The reply must consist of the complete listing, reproduced exactly, with no images included.

□ □ □ □ □

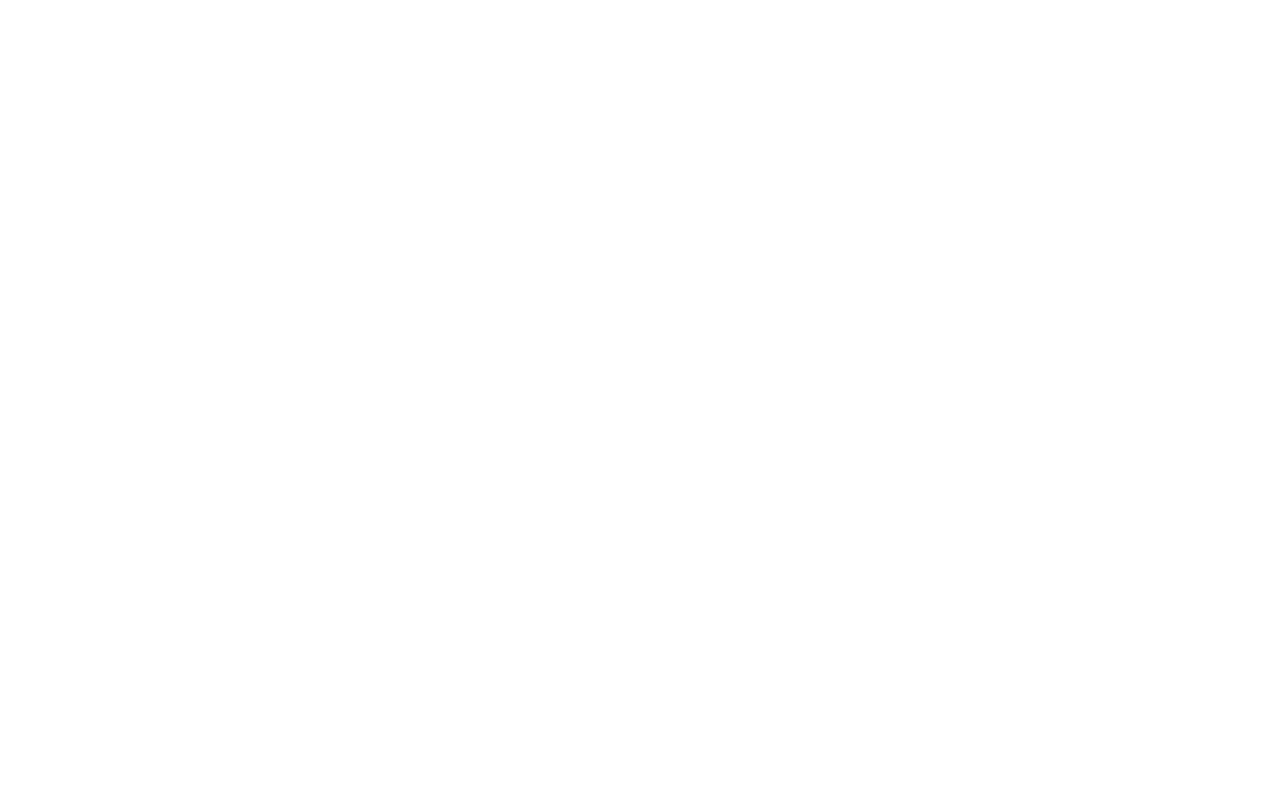
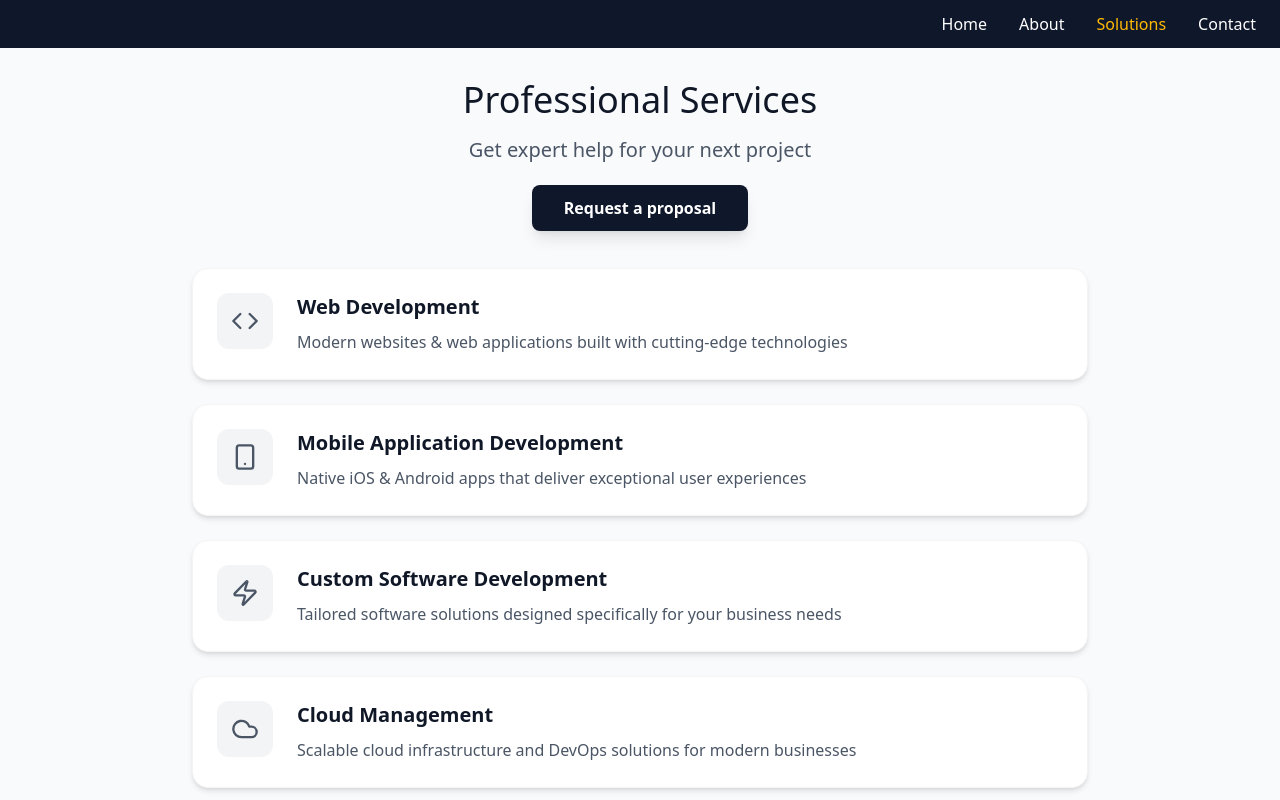
Before and after one commit to Surge-Aina/surgeaina, a React (Vite) app: page /solutions in a window 1280 px wide. Before the commit this address had no page. Shown: the top 800 px of the page. Built offline with nearby package versions, Linux system fonts and the light colour scheme.

Commit message:
Created the services/solutions page

```diff
--- a/src/App.jsx
+++ b/src/App.jsx
@@ -3,15 +3,14 @@
 import HomePage from "./components/HomePage";
 import AboutPage from "./components/AboutPage";
 import ContactPage from "./components/ContactPage";
-import ServicesPage from "./components/ServicesPage";
-
+import SolutionsPage from "./components/SolutionsPage";
 export default function App() {
   return (
     <Router>
       <Routes>
         <Route path="/" element={<HomePage />} />
         <Route path="/about" element={<AboutPage />} />
-        <Route path="/services" element={<ServicesPage />} />
+        <Route path="/solutions" element={<SolutionsPage />} />
          <Route path="/contact" element={<ContactPage />} />
       </Routes>
     </Router>
--- a/src/components/Navbar.jsx
+++ b/src/components/Navbar.jsx
@@ -24,7 +24,7 @@
           <div className="hidden md:flex items-center gap-8">
             <NavLink to="/" className={linkClass} end>Home</NavLink>
             <NavLink to="/about" className={linkClass}>About</NavLink>
-            <NavLink to="/services" className={linkClass} >Services</NavLink>
+            <NavLink to="/solutions" className={linkClass} >Solutions</NavLink>
             <NavLink to="/contact" className={linkClass}>Contact</NavLink>
           </div>
 
--- a/src/components/ServicesPage.jsx
+++ /dev/null
@@ -1,11 +0,0 @@
-import React, { useState, useEffect } from 'react';
-import Navbar from './Navbar';
-import { Link } from 'react-router-dom';
-
-export default function ServicesPage(){
-    return(
-        <>
-        <Navbar/>
-        </>
-    )
-}
--- /dev/null
+++ b/src/components/SolutionsPage.jsx
@@ -0,0 +1,109 @@
+import React, { useState, useEffect } from 'react';
+import { Code, Smartphone, Zap, Cloud, Shield, TestTube } from 'lucide-react';
+import Navbar from './Navbar';
+import { Link } from "react-router-dom";
+
+export default function SolutionsPage(){
+  // Enhanced services with icons and gradients
+  const services = [
+    {
+      name: 'Web Development',
+      icon: Code,
+      gradient: 'from-blue-500 to-cyan-500',
+      description: 'Modern websites & web applications built with cutting-edge technologies'
+    },
+    {
+      name: 'Mobile Application Development',
+      icon: Smartphone,
+      gradient: 'from-purple-500 to-pink-500',
+      description: 'Native iOS & Android apps that deliver exceptional user experiences'
+    },
+    {
+      name: 'Custom Software Development',
+      icon: Zap,
+      gradient: 'from-orange-500 to-red-500',
+      description: 'Tailored software solutions designed specifically for your business needs'
+    },
+    {
+      name: 'Cloud Management',
+      icon: Cloud,
+      gradient: 'from-green-500 to-blue-500',
+      description: 'Scalable cloud infrastructure and DevOps solutions for modern businesses'
+    },
+    {
+      name: 'Technical Support',
+      icon: Shield,
+      gradient: 'from-indigo-500 to-purple-500',
+      description: '24/7 technical assistance and maintenance for your digital systems'
+    },
+    {
+      name: 'Software Testing',
+      icon: TestTube,
+      gradient: 'from-teal-500 to-green-500',
+      description: 'Comprehensive quality assurance and testing services'
+    }
+  ];
+
+  return(
+    <>
+    <Navbar/>
+      <div className="min-h-screen bg-gray-50 p-8">
+        <div className="max-w-4xl mx-auto">
+          <div className="text-center mb-12">
+            <h1 className="text-4xl text-gray-900 mb-4">
+              Professional Services
+            </h1>
+            <p className="text-xl text-gray-600 mb-8">
+              Get expert help for your next project
+            </p>
+            {/* Your existing Link component */}
+             <Link
+                to="/contact"
+                className="bg-slate-900 hover:bg-gray-700 text-white px-8 py-3 rounded-lg font-semibold font-inter transition-colors shadow-lg"
+              >
+                Request a proposal
+              </Link>
+          </div>
+
+          {/* Enhanced Services List */}
+          <div className="space-y-6 mb-12">
+            {services.map((service, index) => {
+              const Icon = service.icon;
+              return (
+                <div
+                  key={index}
+                  className="group relative bg-white p-6 rounded-2xl shadow-md hover:shadow-xl transition-all duration-300 transform hover:scale-[1.02] border border-gray-100"
+                >
+                  <div className="flex items-start space-x-6">
+                    {/* Simple Icon */}
+                    <div className="w-14 h-14 bg-gray-100 rounded-xl flex items-center justify-center group-hover:bg-gray-200 transition-colors duration-300 flex-shrink-0">
+                      <Icon className="w-7 h-7 text-gray-600" />
+                    </div>
+
+                    <div className="flex-1">
+                      {/* Service Title */}
+                      <h3 className="font-bold text-gray-900 text-xl mb-2 group-hover:text-gray-800 transition-colors">
+                        {service.name}
+                      </h3>
+
+                      {/* Service Description */}
+                      <p className="text-gray-600 leading-relaxed group-hover:text-gray-700 transition-colors">
+                        {service.description}
+                      </p>
+                    </div>
+                  </div>
+
+                  {/* Hover Overlay Effect */}
+                  <div className={`absolute inset-0 rounded-2xl bg-gradient-to-r ${service.gradient} opacity-0 group-hover:opacity-5 transition-opacity duration-300`}></div>
+
+                  {/* Subtle Border Glow on Hover */}
+                  <div className="absolute inset-0 rounded-2xl border-2 border-transparent group-hover:border-gray-200 transition-all duration-300"></div>
+                </div>
+              );
+            })}
+          </div>
+        </div>
+      </div>
+    </>
+  )
+}
```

□ □ □ □ □

*Answer for the task*
Before and after one commit to Surge-Aina/surgeaina, a React (Vite) app: page /solutions in a window 1280 px wide. Before the commit this address had no page. Shown: the top 800 px of the page. Built offline with nearby package versions, Linux system fonts and the light colour scheme.

Commit message:
Created the services/solutions page

```diff
--- a/src/App.jsx
+++ b/src/App.jsx
@@ -3,15 +3,14 @@
 import HomePage from "./components/HomePage";
 import AboutPage from "./components/AboutPage";
 import ContactPage from "./components/ContactPage";
-import ServicesPage from "./components/ServicesPage";
-
+import SolutionsPage from "./components/SolutionsPage";
 export default function App() {
   return (
     <Router>
       <Routes>
         <Route path="/" element={<HomePage />} />
         <Route path="/about" element={<AboutPage />} />
-        <Route path="/services" element={<ServicesPage />} />
+        <Route path="/solutions" element={<SolutionsPage />} />
          <Route path="/contact" element={<ContactPage />} />
       </Routes>
     </Router>
--- a/src/components/Navbar.jsx
+++ b/src/components/Navbar.jsx
@@ -24,7 +24,7 @@
           <div className="hidden md:flex items-center gap-8">
             <NavLink to="/" className={linkClass} end>Home</NavLink>
             <NavLink to="/about" className={linkClass}>About</NavLink>
-            <NavLink to="/services" className={linkClass} >Services</NavLink>
+            <NavLink to="/solutions" className={linkClass} >Solutions</NavLink>
             <NavLink to="/contact" className={linkClass}>Contact</NavLink>
           </div>
 
--- a/src/components/ServicesPage.jsx
+++ /dev/null
@@ -1,11 +0,0 @@
-import React, { useState, useEffect } from 'react';
-import Navbar from './Navbar';
-import { Link } from 'react-router-dom';
-
-export default function ServicesPage(){
-    return(
-        <>
-        <Navbar/>
-        </>
-    )
-}
--- /dev/null
+++ b/src/components/SolutionsPage.jsx
@@ -0,0 +1,109 @@
+import React, { useState, useEffect } from 'react';
+import { Code, Smartphone, Zap, Cloud, Shield, TestTube } from 'lucide-react';
+import Navbar from './Navbar';
+import { Link } from "react-router-dom";
+
+export default function SolutionsPage(){
+  // Enhanced services with icons and gradients
+  const services = [
+    {
+      name: 'Web Development',
+      icon: Code,
+      gradient: 'from-blue-500 to-cyan-500',
+      description: 'Modern websites & web applications built with cutting-edge technologies'
+    },
+    {
+      name: 'Mobile Application Development',
+      icon: Smartphone,
+      gradient: 'from-purple-500 to-pink-500',
+      description: 'Native iOS & Android apps that deliver exceptional user experiences'
+    },
+    {
+      name: 'Custom Software Development',
+      icon: Zap,
+      gradient: 'from-orange-500 to-red-500',
+      description: 'Tailored software solutions designed specifically for your business needs'
+    },
+    {
+      name: 'Cloud Management',
+      icon: Cloud,
+      gradient: 'from-green-500 to-blue-500',
+      description: 'Scalable cloud infrastructure and DevOps solutions for modern businesses'
+    },
+    {
+      name: 'Technical Support',
+      icon: Shield,
+      gradient: 'from-indigo-500 to-purple-500',
+      description: '24/7 technical assistance and maintenance for your digital systems'
+    },
+    {
+      name: 'Software Testing',
+      icon: TestTube,
+      gradient: 'from-teal-500 to-green-500',
+      description: 'Comprehensive quality assurance and testing services'
+    }
+  ];
+
+  return(
+    <>
+    <Navbar/>
+      <div className="min-h-screen bg-gray-50 p-8">
+        <div className="max-w-4xl mx-auto">
+          <div className="text-center mb-12">
+            <h1 className="text-4xl text-gray-900 mb-4">
+              Professional Services
+            </h1>
+            <p className="text-xl text-gray-600 mb-8">
+              Get expert help for your next project
+            </p>
+            {/* Your existing Link component */}
+             <Link
+                to="/contact"
+                className="bg-slate-900 hover:bg-gray-700 text-white px-8 py-3 rounded-lg font-semibold font-inter transition-colors shadow-lg"
+              >
+                Request a proposal
+              </Link>
+          </div>
+
+          {/* Enhanced Services List */}
+          <div className="space-y-6 mb-12">
+            {services.map((service, index) => {
+              const Icon = service.icon;
+              return (
+                <div
+                  key={index}
+                  className="group relative bg-white p-6 rounded-2xl shadow-md hover:shadow-xl transition-all duration-300 transform hover:scale-[1.02] border border-gray-100"
+                >
+                  <div className="flex items-start space-x-6">
+                    {/* Simple Icon */}
+                    <div className="w-14 h-14 bg-gray-100 rounded-xl flex items-center justify-center group-hover:bg-gray-200 transition-colors duration-300 flex-shrink-0">
+                      <Icon className="w-7 h-7 text-gray-600" />
+                    </div>
+
+                    <div className="flex-1">
+                      {/* Service Title */}
+                      <h3 className="font-bold text-gray-900 text-xl mb-2 group-hover:text-gray-800 transition-colors">
+                        {service.name}
+                      </h3>
+
+                      {/* Service Description */}
+                      <p className="text-gray-600 leading-relaxed group-hover:text-gray-700 transition-colors">
+                        {service.description}
+                      </p>
+                    </div>
+                  </div>
+
+                  {/* Hover Overlay Effect */}
+                  <div className={`absolute inset-0 rounded-2xl bg-gradient-to-r ${service.gradient} opacity-0 group-hover:opacity-5 transition-opacity duration-300`}></div>
+
+                  {/* Subtle Border Glow on Hover */}
+                  <div className="absolute inset-0 rounded-2xl border-2 border-transparent group-hover:border-gray-200 transition-all duration-300"></div>
+                </div>
+              );
+            })}
+          </div>
+        </div>
+      </div>
+    </>
+  )
+}
```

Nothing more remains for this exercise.